NSA reportedly paid e-mail providers to cover cost of 2011 ruling
- Article by: CHARLIE SAVAGE
- New York Times
- August 23, 2013 - 11:46 PM
WASHINGTON – The National Security Agency apparently compensated e-mail service providers “millions of dollars” for costs they incurred in the fallout from an October 2011 court ruling that an unrelated aspect of the agency’s surveillance operations violated the Constitution, according to a newly disclosed document.
The document — a brief article in a secret internal agency newsletter, dated October 2012, that was leaked by the former NSA contractor Edward Snowden and published by the Guardian on Friday — added a detail to the emerging public understanding of the once-secret episode, but it also raised new questions.
Meanwhile, Sen. Dianne Feinstein, D-Calif., chairwoman of the Senate Intelligence Committee, said that the NSA inspector general’s office had briefed Congress this week that there had been “roughly one case per year” over the past decade in which an agency official had willfully broken surveillance rules to gather information inappropriately, and that “disciplinary action has been taken.”
Feinstein, who was responding to reporting by Bloomberg News, also said that none of the cases involved the Foreign Intelligence Surveillance Act — the law that regulates surveillance activities conducted on U.S. soil — and “in most instances did not involve an American’s information.”
She portrayed the abuses as “isolated” — although unacceptable — episodes that did not change her view that the NSA had an oversight system that worked, despite the problems. The NSA newsletter mentioning millions of dollars in costs stemming from the October 2011 ruling announced the smooth completion last fall of the Foreign Intelligence Surveillance Court’s annual recertification of certain NSA procedures.
The procedures involve how the agency carries out eavesdropping operations without warrants on domestic soil, but aimed at foreigners abroad, under a 2008 law called the FISA Amendments Act. The effort has two parts: one called Prism, which the NSA uses to collect messages from e-mail providers like Google, and an “upstream” collection from networks operated by companies like Verizon.

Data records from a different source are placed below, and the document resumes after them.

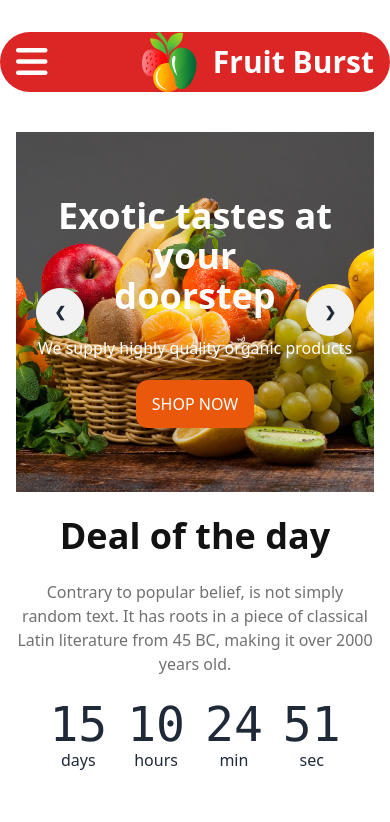
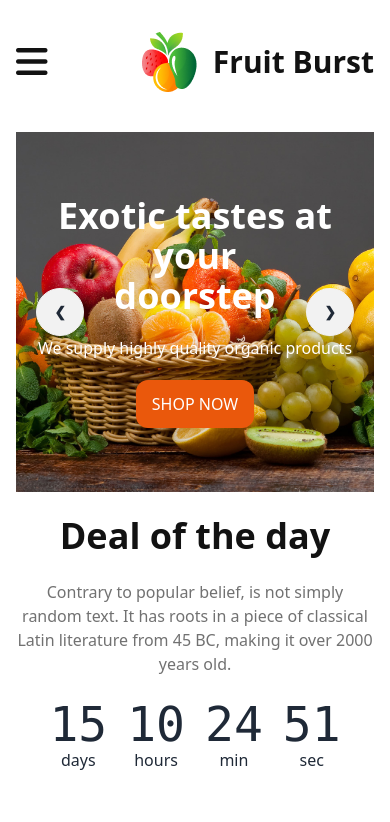
Before and after one commit to sabbir6230/B8A3-fruit-brust, a plain HTML site: page index.html in a window 390 px wide. Shown: the top 822 px of the page. Drawn offline with nearby package versions, Linux system fonts and the light colour scheme; grey boxes are pictures that could not be loaded.

Commit message:
added the full projects

```diff
--- a/index.html
+++ b/index.html
@@ -28,11 +28,11 @@
 <body>
   <header>
     <!-- navbar section -->
-    <nav class="container mx-auto flex lg:flex justify-between items-center bg-red-600 rounded-full lg:py-4 lg:px-8 mt-8">
+    <nav class="container mx-auto flex lg:flex justify-between items-center lg:bg-red-600 rounded-full lg:py-4 lg:px-8 mt-8">
       <div>
 
         <div class="flex lg:hidden ">
-          <a href="#bar"><i class="fa-solid fa-bars text-4xl pl-4 text-white"></i></a>
+          <a href="#bar"><i class="fa-solid fa-bars text-4xl pl-4 text-[#121212]"></i></a>
         </div>
 
         <ul id="bar" class="lg:flex lg:gap-6 text-white font-medium text-xl hidden">
@@ -46,7 +46,7 @@
       <!-- logo -->
       <div class="flex items-center gap-4 lg:p-0 pr-4">
         <img src="./images/logo.png" alt="">
-        <h3 class="text-3xl lg:text-4xl font-bold text-white">Fruit Burst</h3>
+        <h3 class="text-3xl lg:text-4xl font-bold text-[#121212] lg:text-white">Fruit Burst</h3>
       </div>
 
       <div class="hidden lg:flex relative">
@@ -371,7 +371,7 @@
     </section>
 
     <!-- meet the team section -->
-    <section class="my-20">
+    <section class="my-20 mx-4 lg:m-0">
       <div class="container mx-auto">
         <div class=" py-12 bg-no-repeat	bg-cover bg-center" style="background-image: url('./images/team.png')">
 
```
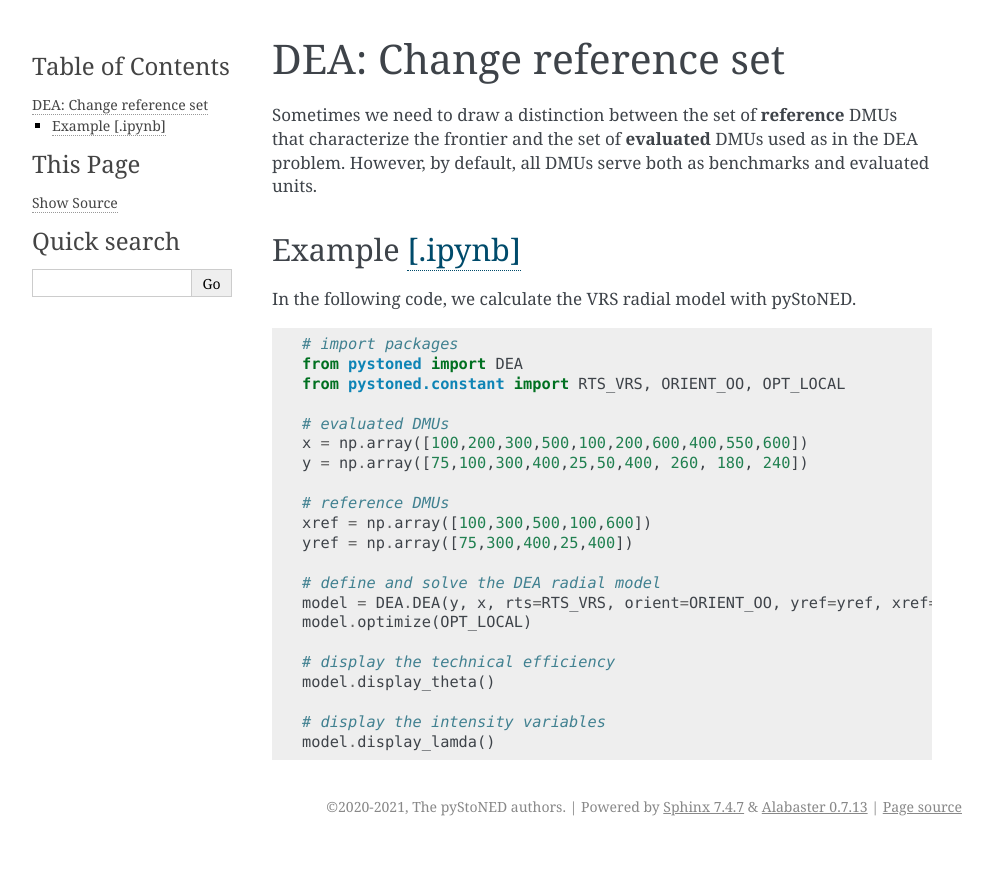
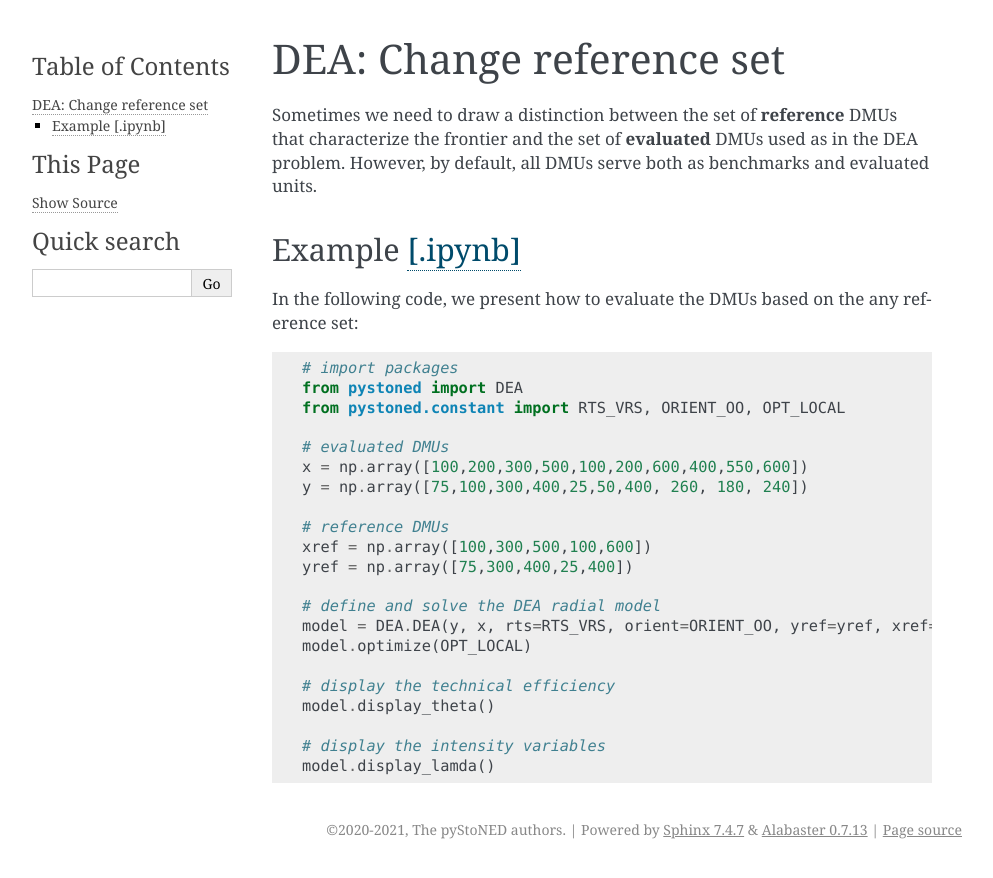
Before and after one commit to ds2010/pyStoNED, a Sphinx documentation site: the page built from doc/sphinx/examples/DEA/dea_ref.rst, in a window 1280 px wide. Shown: the top 878 px of the page, without its empty margins (148-1141 px from the left). Built offline with Sphinx 7.4.7, drawn with Linux system fonts in a browser that asks for light colours.

Commit message:
doc(DEA): update the example

```diff
--- a/doc/sphinx/examples/DEA/dea_ref.rst
+++ b/doc/sphinx/examples/DEA/dea_ref.rst
@@ -10,7 +10,7 @@ However, by default, all DMUs serve both as benchmarks and evaluated units.
 Example `[.ipynb] <https://colab.research.google.com/github/ds2010/pyStoNED/blob/master/notebooks/notebooks/DEA_changeReferenceSet.ipynb>`_
 ----------------------------------------------------------------------------------------------------------------------------------------------
 
-In the following code, we calculate the VRS radial model with pyStoNED.
+In the following code, we present how to evaluate the DMUs based on the any reference set:
 
 .. code:: python
 
```
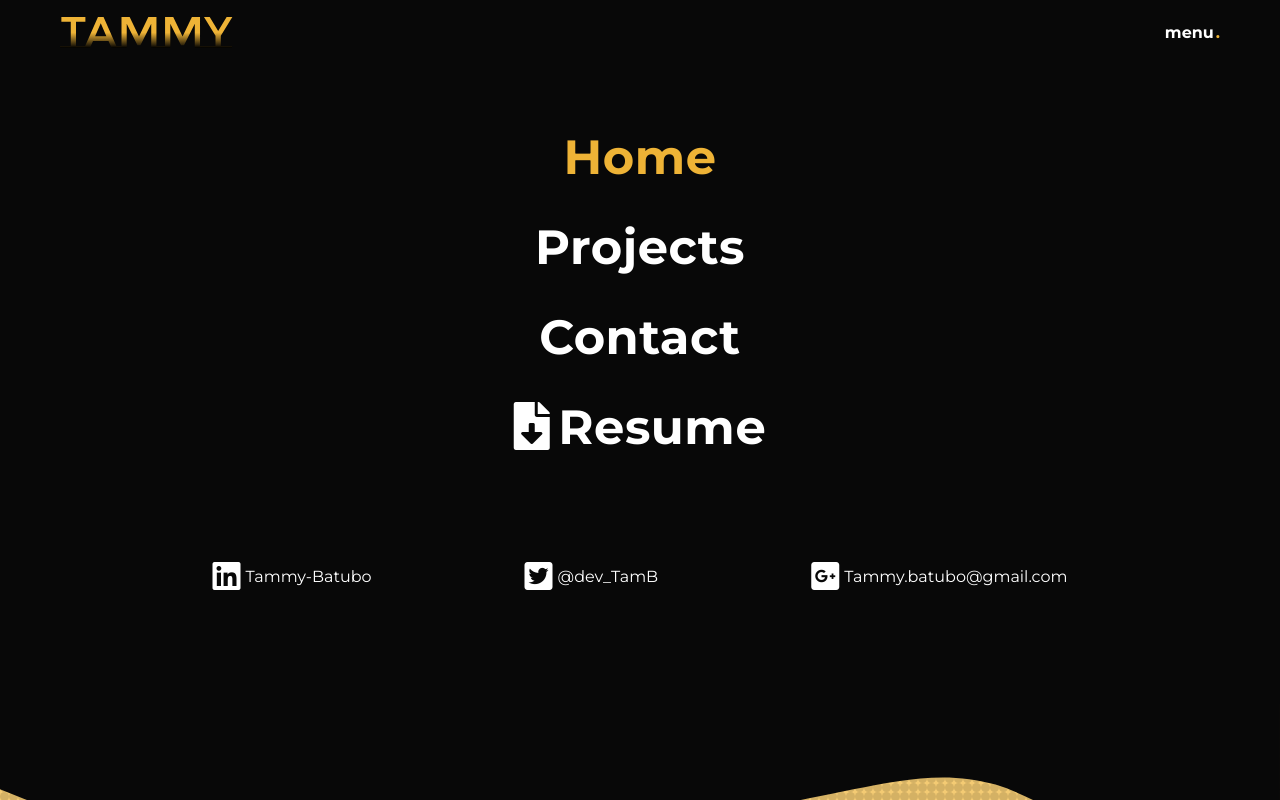
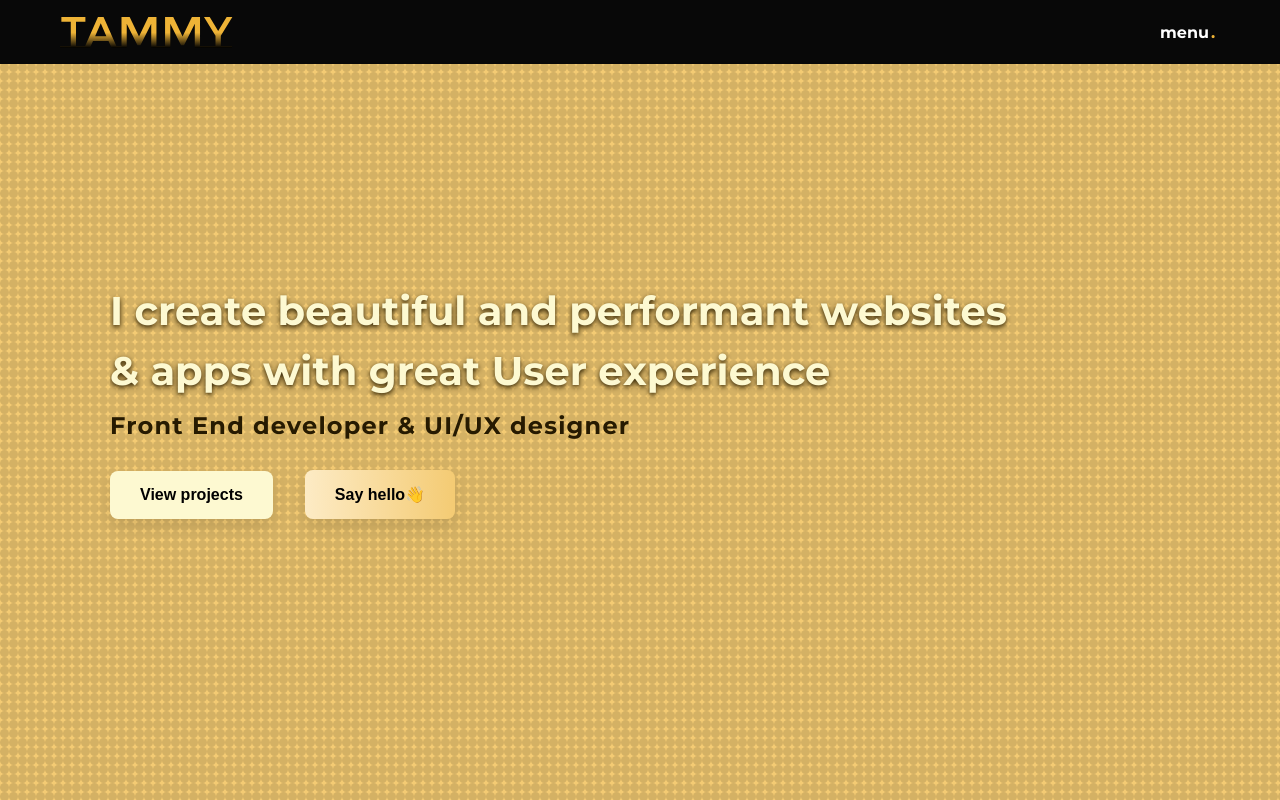
Before and after one commit to devTam/portfolioV2, a React (Create React App) app: page / in a window 1280 px wide. Built offline with nearby package versions, Linux system fonts and the light colour scheme.

Commit message:
add homepage styles and add projects & contact pages

```diff
--- a/src/App.js
+++ b/src/App.js
@@ -3,14 +3,16 @@ import './App.css';
 import { Switch, Route } from "react-router-dom";
 import HomePage from './pages/homepage/HomePage';
 import Nav from './components/nav/Nav';
-import NavDropdown from './components/nav-dropdown/NavDropdown';
+import Projects from './pages/projects/Projects';
+import Contact from './pages/contact/Contact';
 
 function App() {
   return (
     <div className="app">
       <Nav />
-      <NavDropdown />
       <Switch>
+        <Route path="/projects" component={Projects} />
+        <Route path="/contact" component={Contact} />
         <Route path="/" component={HomePage} />
       </Switch>
     </div>
--- a/src/components/nav-dropdown/nav-dropdown.scss
+++ b/src/components/nav-dropdown/nav-dropdown.scss
@@ -2,19 +2,21 @@
   //   Change to 120vh also animate from 0vh to 120vh
   height: 100vh;
   width: 100%;
-  position: fixed;
+  position: absolute;
   top: 8vh;
   left: 0;
+  right: 0;
   z-index: 2;
   display: grid;
   place-items: center;
   display: flex;
   flex-direction: column;
+  background-color: var(--black);
 }
 
 .nav-dropdown__content {
   color: var(--white);
-  background-color: var(--black);
+
   width: 100%;
   height: 80%;
   overflow: hidden;
--- a/src/components/nav/Nav.js
+++ b/src/components/nav/Nav.js
@@ -1,19 +1,33 @@
-import React from 'react';
+import React, { useState } from 'react';
 import { ReactComponent as Logo } from "../../assets/logo.svg";
 import { withRouter } from "react-router-dom";
 import './nav.scss';
+import NavDropdown from '../nav-dropdown/NavDropdown';
 
 const Nav = ({ history }) => {
+  const [toggleNav, setToggleNav] = useState(false);
+
+  const handleClick = () => {
+    setToggleNav(!toggleNav);
+  }
+
   return (
     <div className="nav">
       <div className="nav__logo-container" onClick={() => history.push("/")}>
           <Logo className="nav__logo"/>
       </div>
-      <div className="nav__menu">
-        <h4 className="nav__menu-item">
+      <div className="nav__menu" onClick={handleClick}>
+        <h4 className={`nav__menu-item open ${toggleNav && "toggle"}`}>
           menu<span className="nav__menu-dot">.</span>
         </h4>
+        <h4 className={`nav__menu-item ${!toggleNav && "close"}`}>
+          close<span className="nav__menu-dot">.</span>
+        </h4>
       </div>
+      {
+        toggleNav && <NavDropdown />
+      }
+
     </div>
   );
 };
--- a/src/components/nav/nav.scss
+++ b/src/components/nav/nav.scss
@@ -1,4 +1,10 @@
 .nav {
+  position: absolute;
+  top: 0;
+  right: 0;
+  left: 0;
+  width: 100%;
+  z-index: 5;
   padding: 0 var(--padding-desktop);
   height: 8vh;
   background-color: var(--black);
@@ -28,32 +34,19 @@
 }
 
 .nav__menu {
-  overflow: hidden;
+
   cursor: pointer;
-  position: relative;
   padding: 5px 0;
   transition: color 0.3s;
+  overflow: hidden;
+  position: relative;
+  height: 19px;
+  width: 60px;
 
   @media (hover: hover) {
     &:hover {
       color: var(--color-primary);
     }
-    &:hover::before {
-      width: 100%;
-    }
-  }
-
-  &::before {
-    content: '';
-    position: absolute;
-    display: block;
-    width: 0%;
-    height: 3px;
-    bottom: 0px;
-    left: 0;
-    background-color: var(--white);
-    border-radius: 6px;
-    transition: width 0.25s var(--nav-easing);
   }
 
   &-dot {
@@ -61,3 +54,20 @@
     margin-left: 2px;
   }
 }
+
+.nav__menu-item {
+  position: absolute;
+  top: 0;
+  left: 0;
+  transition: top .5s ease-in;
+}
+
+// Will use gsap to handle these in a timeline
+
+.close {
+  top: -100%;
+}
+
+.toggle {
+  top: 100%;
+}
--- a/src/index.css
+++ b/src/index.css
@@ -14,9 +14,11 @@ body {
 :root {
   --color-primary : #EEB336;
   --white: #fff;
-  --white-bg: #FAFAFA;
+  --white-bg: #e5e5e5;
   --black: #080808;
   --padding-desktop: 60px;
   --padding-mobile:8px;
+  --text-white: #fdf9d1;
+  --dark-primary: #261A01;
   --nav-easing: cubic-bezier(.55,.07,1,.78);
 }
--- /dev/null
+++ b/src/pages/contact/Contact.js
@@ -0,0 +1,12 @@
+import React from 'react';
+import "./contact.scss";
+
+const Contact = () => {
+    return (
+        <div className="contact">
+            <h1>Contact page</h1>
+        </div>
+    )
+}
+
+export default Contact
--- /dev/null
+++ b/src/pages/contact/contact.scss
@@ -0,0 +1,5 @@
+.contact {
+    margin-top: 8vh;
+    background-color: var(--white-bg);
+    min-height: 100vh;
+}
--- a/src/pages/homepage/HomePage.js
+++ b/src/pages/homepage/HomePage.js
@@ -1,12 +1,28 @@
 import React from 'react';
-import "./homepage.scss";
+import './homepage.scss';
 
 const HomePage = () => {
-    return (
-        <div className="homepage">
-            Hello I am the homepage
+  return (
+    <div className="homepage">
+      <div className="homepage__container">
+        <div className="homepage__title">
+          <h1 className="homepage__title-items">
+            I create beautiful and performant websites & apps with great User
+            experience
+          </h1>
         </div>
-    )
-}
 
-export default HomePage
+        <div className="homepage__subtitle">
+          <h3 className="homepage__subtitle-items">Front End developer & UI/UX designer</h3>
+        </div>
+
+        <div className="homepage__btns">
+            <button className="homepage__btn btn-primary">View projects</button>
+            <button className="homepage__btn btn-secondary">Say hello👋</button>
+        </div>
+      </div>
+    </div>
+  );
+};
+
+export default HomePage;
--- a/src/pages/homepage/homepage.scss
+++ b/src/pages/homepage/homepage.scss
@@ -0,0 +1,76 @@
+.homepage {
+  height: 100vh;
+  padding-left: var(--padding-desktop);
+  padding-right: var(--padding-desktop);
+  overflow: hidden;
+
+  @media only screen and (max-width: 576px) {
+    padding-left: var(--padding-mobile);
+    padding-right: var(--padding-mobile);
+  }
+
+  &__title {
+    margin-bottom: 10px;
+    overflow: hidden;
+
+    &-items {
+      font-size: 2.5rem;
+      line-height: 1.5;
+      color: var(--text-white);
+      text-shadow: 0 2px 5px hsl(41, 87, 10);
+    }
+  }
+
+  &__subtitle {
+    margin-bottom: 30px;
+    overflow: hidden;
+
+    &-items {
+      font-size: 1.5rem;
+      color: var(--dark-primary);
+      letter-spacing: 1.2px;
+    }
+  }
+}
+
+.homepage__container {
+  width: 85%;
+  padding-left: 50px;
+  max-width: 100%;
+  height: 100vh;
+  display: flex;
+  justify-content: center;
+  flex-direction: column;
+}
+
+.homepage__btns {
+  display: flex;
+  flex-wrap: wrap;
+  align-items: center;
+}
+
+.homepage__btn {
+  padding: 15px 30px;
+  border: none;
+  border-radius: 8px;
+  margin-right: 2em;
+  font-weight: bold;
+  font-size: 1rem;
+  cursor: pointer;
+  background-color: var(--text-white);
+  box-shadow: 0px 8px 15px rgba(0, 0, 0, 0.1);
+  transition: all .3s;
+  transform: translateZ(0);
+  backface-visibility: hidden;
+
+  &:hover {
+    box-shadow: 0px 15px 20px rgba(38, 26, 1, 0.5);
+    transform: translateY(-2px);
+  }
+}
+
+
+
+.btn-secondary {
+    background: linear-gradient(90deg, #FDEBC5, #F4CB73);
+}
--- /dev/null
+++ b/src/pages/projects/Projects.js
@@ -0,0 +1,12 @@
+import React from 'react';
+import "./projects.scss";
+
+const Projects = () => {
+    return (
+        <div className="projects">
+            <h1>Project page</h1>
+        </div>
+    )
+}
+
+export default Projects
--- /dev/null
+++ b/src/pages/projects/projects.scss
@@ -0,0 +1,5 @@
+.projects {
+    margin-top: 8vh;
+    min-height: 100vh;
+    background-color: var(--white-bg);
+}
```
Also changed, not shown: 1 other file (tests, documents, lock files or other folders).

The successful recertification contrasted with the one in October 2011, the newsletter said, when Judge John Bates of the surveillance court ruled that the NSA’s upstream operations, which were also collecting tens of thousands of purely domestic e-mails for a technical reason, violated the Constitution. As a result, the NSA had worked out new procedures for handling such messages, resulting in months of delays.
© 2013 Star Tribune